WHAT YOU DIDN'T SEE IN MY REPORT
I did a story Monday on Blackboard.com, a software company that helps schools and universities manage everything online from posting class work to faculty training. The stock is up 50% year to date, and it is an amazing under the radar company. CNBC producer Jeff Daniels researched the company and then sent a producer to interview the CEO and customers at a company event. Here's what you did not see on air.
The PR person was out sick, so the head of marketing services was put in charge (along with an outside PR rep) to help our crew connect with the right people. But then our producer (a freelancer) was told she could not ask certain questions. Here's the email she sent us after the shoot:
"Blackboard nixed all of the questions that had to do with how much money the universities spend and had me replace the question about whether or not there might be some Blackboard features that they would like to see changed to, "what Blackboard features excite you most?" Apparently, there is a new edition of Blackboard coming out soon that has already addressed the issues that their clients have and Blackboard felt that it would be a little 'outdated' to ask that question."
WHAT? She also said they wouldn't let her ask the CEO all of the questions we wanted.
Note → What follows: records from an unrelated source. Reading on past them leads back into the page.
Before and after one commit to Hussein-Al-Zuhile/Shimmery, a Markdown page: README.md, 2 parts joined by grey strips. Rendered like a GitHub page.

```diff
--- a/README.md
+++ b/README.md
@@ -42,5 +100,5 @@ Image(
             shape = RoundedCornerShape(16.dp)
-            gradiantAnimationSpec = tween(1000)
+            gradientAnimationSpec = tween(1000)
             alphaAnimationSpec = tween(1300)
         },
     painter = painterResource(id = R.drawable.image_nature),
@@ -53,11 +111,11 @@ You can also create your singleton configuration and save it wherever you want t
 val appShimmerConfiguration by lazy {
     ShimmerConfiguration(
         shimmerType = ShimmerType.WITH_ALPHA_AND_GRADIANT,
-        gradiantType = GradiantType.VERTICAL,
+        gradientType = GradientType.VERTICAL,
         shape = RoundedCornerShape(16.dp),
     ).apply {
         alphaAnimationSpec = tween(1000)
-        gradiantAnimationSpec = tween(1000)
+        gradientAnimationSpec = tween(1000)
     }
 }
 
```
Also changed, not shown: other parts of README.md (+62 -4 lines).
WHAT??? Did the marketing guy really think he could control the message? Nixing questions about money? WE'RE CNBC FOR CRYIN' OUT LOUD! You're a publicly traded company!
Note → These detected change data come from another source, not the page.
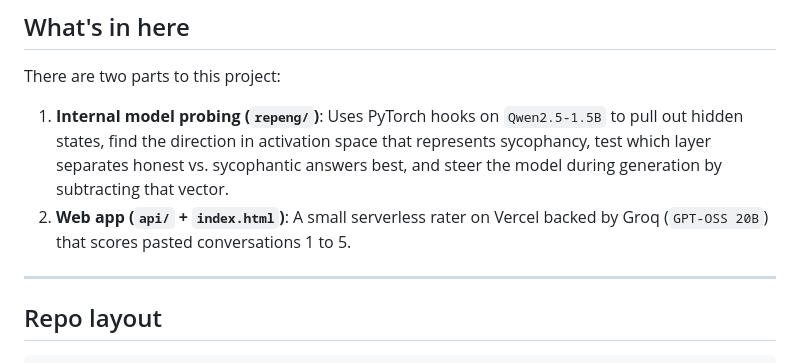
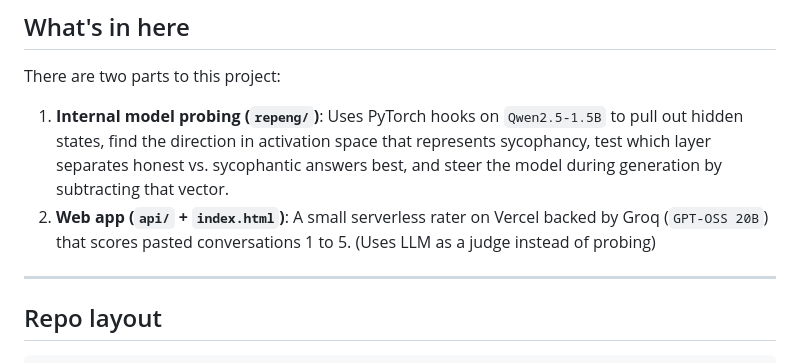
Before and after one commit to JoshuaJacob1/LLM-Sycophancy-Detector, a Markdown page: README.md, the part around the change. Rendered like a GitHub page.

Commit message:
Update README to specify LLM usage in web app
Clarified the web app description in the README.

```diff
--- a/README.md
+++ b/README.md
@@ -11,7 +11,7 @@ Live demo: [llm-sycophancy-detector.vercel.app](https://llm-sycophancy-detector.
 There are two parts to this project:
 
 1. **Internal model probing (`repeng/`)**: Uses PyTorch hooks on `Qwen2.5-1.5B` to pull out hidden states, find the direction in activation space that represents sycophancy, test which layer separates honest vs. sycophantic answers best, and steer the model during generation by subtracting that vector.
-2. **Web app (`api/` + `index.html`)**: A small serverless rater on Vercel backed by Groq (`GPT-OSS 20B`) that scores pasted conversations 1 to 5.
+2. **Web app (`api/` + `index.html`)**: A small serverless rater on Vercel backed by Groq (`GPT-OSS 20B`) that scores pasted conversations 1 to 5. (Uses LLM as a judge instead of probing)
 
 ---
 
```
After we got the email, Jeff alerted the regular company PR woman aware of the situation, and she apologized profusely. Again, she was sick that day. She was even sicker after we told her what happened. By the way, just below is the video report I did on Blackboard.com.